_Required action:_ The records below need to come back exactly as they are, pictures omitted.
··· Task material
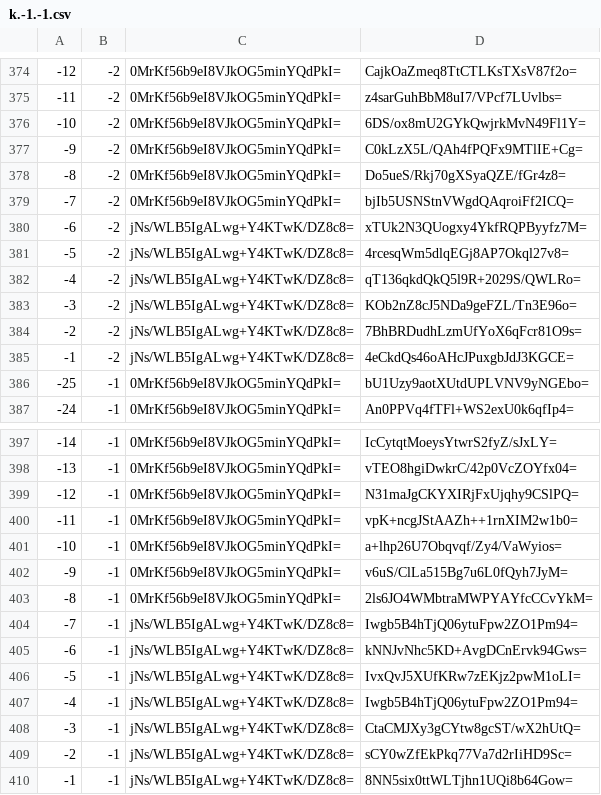
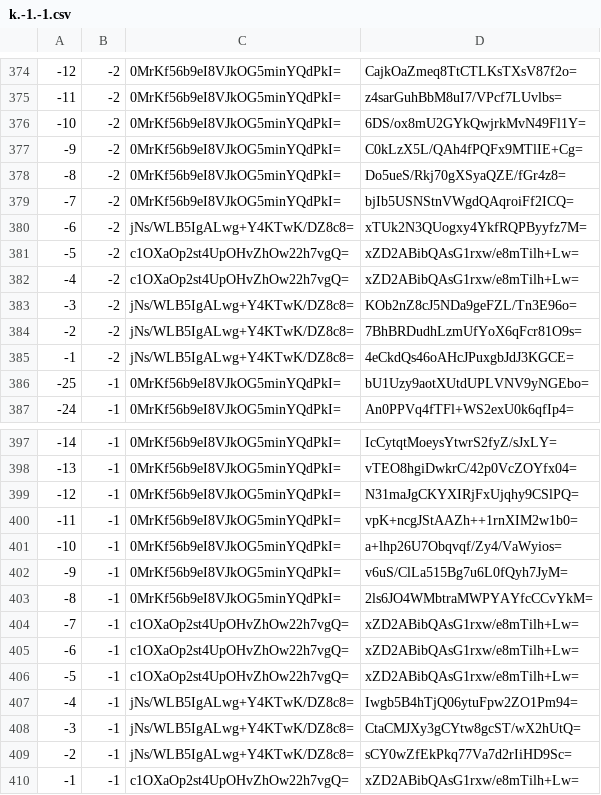
Before and after one commit to mochimochiomochi/mochicraftmap2, a CSV file: overworld/tiles/zoom.-1/metadata/k.-1.-1.csv, drawn as a sheet; only a part is shown, gaps mark what is left out.

```diff
--- a/overworld/tiles/zoom.-1/metadata/k.-1.-1.csv
+++ b/overworld/tiles/zoom.-1/metadata/k.-1.-1.csv
@@ -380,4 +380,4 @@
 -6,-2,jNs/WLB5IgALwg+Y4KTwK/DZ8c8=,xTUk2N3QUogxy4YkfRQPByyfz7M=
--5,-2,jNs/WLB5IgALwg+Y4KTwK/DZ8c8=,4rcesqWm5dlqEGj8AP7Okql27v8=
--4,-2,jNs/WLB5IgALwg+Y4KTwK/DZ8c8=,qT136qkdQkQ5l9R+2029S/QWLRo=
+-5,-2,c1OXaOp2st4UpOHvZhOw22h7vgQ=,xZD2ABibQAsG1rxw/e8mTilh+Lw=
+-4,-2,c1OXaOp2st4UpOHvZhOw22h7vgQ=,xZD2ABibQAsG1rxw/e8mTilh+Lw=
 -3,-2,jNs/WLB5IgALwg+Y4KTwK/DZ8c8=,KOb2nZ8cJ5NDa9geFZL/Tn3E96o=
@@ -403,5 +403,5 @@
 -8,-1,0MrKf56b9eI8VJkOG5minYQdPkI=,2ls6JO4WMbtraMWPYAYfcCCvYkM=
--7,-1,jNs/WLB5IgALwg+Y4KTwK/DZ8c8=,Iwgb5B4hTjQ06ytuFpw2ZO1Pm94=
--6,-1,jNs/WLB5IgALwg+Y4KTwK/DZ8c8=,kNNJvNhc5KD+AvgDCnErvk94Gws=
--5,-1,jNs/WLB5IgALwg+Y4KTwK/DZ8c8=,IvxQvJ5XUfKRw7zEKjz2pwM1oLI=
+-7,-1,c1OXaOp2st4UpOHvZhOw22h7vgQ=,xZD2ABibQAsG1rxw/e8mTilh+Lw=
+-6,-1,c1OXaOp2st4UpOHvZhOw22h7vgQ=,xZD2ABibQAsG1rxw/e8mTilh+Lw=
+-5,-1,c1OXaOp2st4UpOHvZhOw22h7vgQ=,xZD2ABibQAsG1rxw/e8mTilh+Lw=
 -4,-1,jNs/WLB5IgALwg+Y4KTwK/DZ8c8=,Iwgb5B4hTjQ06ytuFpw2ZO1Pm94=
@@ -409,2 +409,2 @@
 -2,-1,jNs/WLB5IgALwg+Y4KTwK/DZ8c8=,sCY0wZfEkPkq77Va7d2rIiHD9Sc=
--1,-1,jNs/WLB5IgALwg+Y4KTwK/DZ8c8=,8NN5six0ttWLTjhn1UQi8b64Gow=
+-1,-1,c1OXaOp2st4UpOHvZhOw22h7vgQ=,xZD2ABibQAsG1rxw/e8mTilh+Lw=
```
Also changed, not shown: overworld/tiles/zoom.-1/metadata/k.-1.0.csv, overworld/tiles/zoom.-1/metadata/k.0.-1.csv, 50 other files.
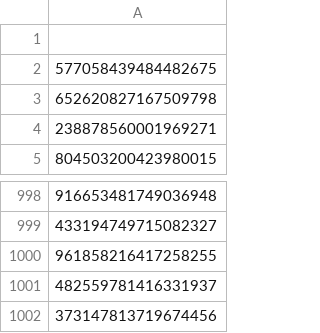
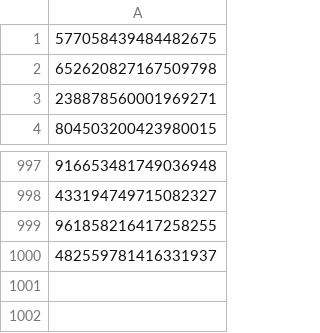
Before and after one commit to luismarioescobarrosalesciencias/Practicas-Bases-de-Datos-2022, a CSV file: ProyectoFInal/Datasets/mitades/persona2.csv, drawn as a sheet; only a part is shown, gaps mark what is left out; the diff names each change by its address in the sheet, - before the commit and + after, or states it on an @@ line.

```diff
--- a/ProyectoFInal/Datasets/mitades/persona2.csv
+++ b/ProyectoFInal/Datasets/mitades/persona2.csv
-row 1: (empty)
-row 1002: 373147813719674456
```
Also changed, not shown: ProyectoFInal/Datasets/cajero.csv, ProyectoFInal/Datasets/tortillero.csv, 9 other files.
······
_Output for this exercise:_
Before and after one commit to mochimochiomochi/mochicraftmap2, a CSV file: overworld/tiles/zoom.-1/metadata/k.-1.-1.csv, drawn as a sheet; only a part is shown, gaps mark what is left out.

```diff
--- a/overworld/tiles/zoom.-1/metadata/k.-1.-1.csv
+++ b/overworld/tiles/zoom.-1/metadata/k.-1.-1.csv
@@ -380,4 +380,4 @@
 -6,-2,jNs/WLB5IgALwg+Y4KTwK/DZ8c8=,xTUk2N3QUogxy4YkfRQPByyfz7M=
--5,-2,jNs/WLB5IgALwg+Y4KTwK/DZ8c8=,4rcesqWm5dlqEGj8AP7Okql27v8=
--4,-2,jNs/WLB5IgALwg+Y4KTwK/DZ8c8=,qT136qkdQkQ5l9R+2029S/QWLRo=
+-5,-2,c1OXaOp2st4UpOHvZhOw22h7vgQ=,xZD2ABibQAsG1rxw/e8mTilh+Lw=
+-4,-2,c1OXaOp2st4UpOHvZhOw22h7vgQ=,xZD2ABibQAsG1rxw/e8mTilh+Lw=
 -3,-2,jNs/WLB5IgALwg+Y4KTwK/DZ8c8=,KOb2nZ8cJ5NDa9geFZL/Tn3E96o=
@@ -403,5 +403,5 @@
 -8,-1,0MrKf56b9eI8VJkOG5minYQdPkI=,2ls6JO4WMbtraMWPYAYfcCCvYkM=
--7,-1,jNs/WLB5IgALwg+Y4KTwK/DZ8c8=,Iwgb5B4hTjQ06ytuFpw2ZO1Pm94=
--6,-1,jNs/WLB5IgALwg+Y4KTwK/DZ8c8=,kNNJvNhc5KD+AvgDCnErvk94Gws=
--5,-1,jNs/WLB5IgALwg+Y4KTwK/DZ8c8=,IvxQvJ5XUfKRw7zEKjz2pwM1oLI=
+-7,-1,c1OXaOp2st4UpOHvZhOw22h7vgQ=,xZD2ABibQAsG1rxw/e8mTilh+Lw=
+-6,-1,c1OXaOp2st4UpOHvZhOw22h7vgQ=,xZD2ABibQAsG1rxw/e8mTilh+Lw=
+-5,-1,c1OXaOp2st4UpOHvZhOw22h7vgQ=,xZD2ABibQAsG1rxw/e8mTilh+Lw=
 -4,-1,jNs/WLB5IgALwg+Y4KTwK/DZ8c8=,Iwgb5B4hTjQ06ytuFpw2ZO1Pm94=
@@ -409,2 +409,2 @@
 -2,-1,jNs/WLB5IgALwg+Y4KTwK/DZ8c8=,sCY0wZfEkPkq77Va7d2rIiHD9Sc=
--1,-1,jNs/WLB5IgALwg+Y4KTwK/DZ8c8=,8NN5six0ttWLTjhn1UQi8b64Gow=
+-1,-1,c1OXaOp2st4UpOHvZhOw22h7vgQ=,xZD2ABibQAsG1rxw/e8mTilh+Lw=
```
Also changed, not shown: overworld/tiles/zoom.-1/metadata/k.-1.0.csv, overworld/tiles/zoom.-1/metadata/k.0.-1.csv, 50 other files.
Before and after one commit to luismarioescobarrosalesciencias/Practicas-Bases-de-Datos-2022, a CSV file: ProyectoFInal/Datasets/mitades/persona2.csv, drawn as a sheet; only a part is shown, gaps mark what is left out; the diff names each change by its address in the sheet, - before the commit and + after, or states it on an @@ line.

```diff
--- a/ProyectoFInal/Datasets/mitades/persona2.csv
+++ b/ProyectoFInal/Datasets/mitades/persona2.csv
-row 1: (empty)
-row 1002: 373147813719674456
```
Also changed, not shown: ProyectoFInal/Datasets/cajero.csv, ProyectoFInal/Datasets/tortillero.csv, 9 other files.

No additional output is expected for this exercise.